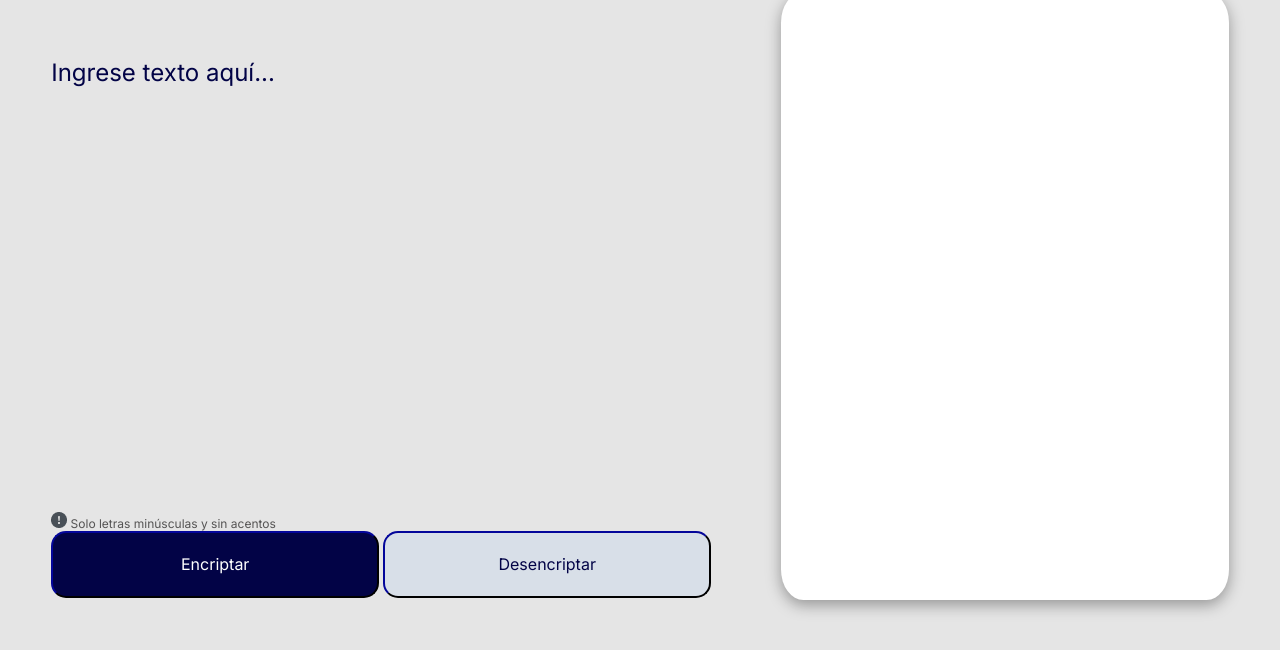
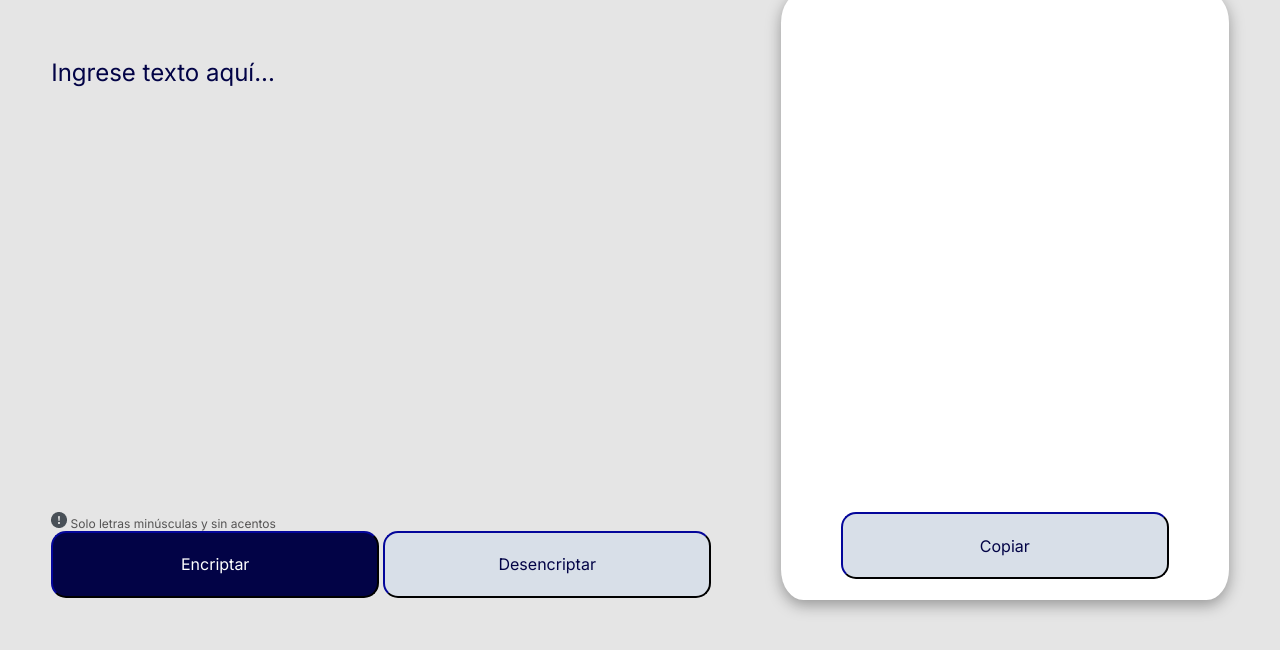
Before and after one commit to Riableo/Challenge-encriptador, a plain HTML site: page index.html in a window 1280 px wide. Both pictures are taken after a click on the button "Encriptar". Shown: the part 52-702 px from the top of the page. Drawn offline with Linux system fonts and the light colour scheme.

Commit message:
:star2: FEATURE: Adición de la funcionalidad de copiar el texto que se encuentra como resultado.

```diff
--- a/app.js
+++ b/app.js
@@ -50,4 +50,20 @@ function regEx(aux = 0) {
     // * Mostrar texto encriptado
     document.getElementById("resultado").style.display = 'block';
     document.getElementById("resultado").innerHTML = encryptText;
+
+    // * Mostrar btn copy
+    document.getElementById("btn-copy").style.display = "block";
 }
+
+function copy() {
+
+    // * Declaración de variables
+    let textCopy = document.getElementById("resultado");
+    let copyBtn = document.querySelector("#btn-copy");
+
+    // * Uso de clipboard API
+    copyBtn.addEventListener("click", async () => {
+        await navigator.clipboard.writeText(textCopy.innerHTML);
+        console.log('copiado!'); // * toast with text copied!
+    })
+}
--- a/index.html
+++ b/index.html
@@ -35,6 +35,7 @@
                 <!-- * Resultado -->
                 <p class="resultado" id="resultado" style="display: none;"></p>
             </article>
+            <button class="btn-copy" onclick="copy()" id="btn-copy" style="display: none;">Copiar</button>
         </aside>
     </main>
     <script src="app.js" defer></script>
--- a/styles/style.css
+++ b/styles/style.css
@@ -119,9 +119,25 @@ body{
     font-family: var(--inter-font);
     font-weight: 400;
     font-size: 1rem;
+    height: 31.25rem;
 }
 
 .presentacion__resultado .resultado {
     font-size: 1.5rem;
-    margin: 5px 5px 5px 5px;
+    margin: 0.938rem 0.313rem 0.313rem 0.313rem;
 }
+
+.presentacion__resultado .btn-copy {
+
+    margin: auto;
+    width: 20.5rem;
+    height: 4.2rem;
+    font-family: var(--inter-font);
+    font-weight: 400;
+    font-size: 1rem;
+    border-radius: 15px;
+
+    background-color: var(--fifth-color);
+    color: var(--second-color);
+    border-color: var(--second-color);
+}
```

########################################

**How to complete this task:** Copy out each line of the material that holds the word "color".

**Solution to the problem:**
+    background-color: var(--fifth-color);
+    color: var(--second-color);
+    border-color: var(--second-color);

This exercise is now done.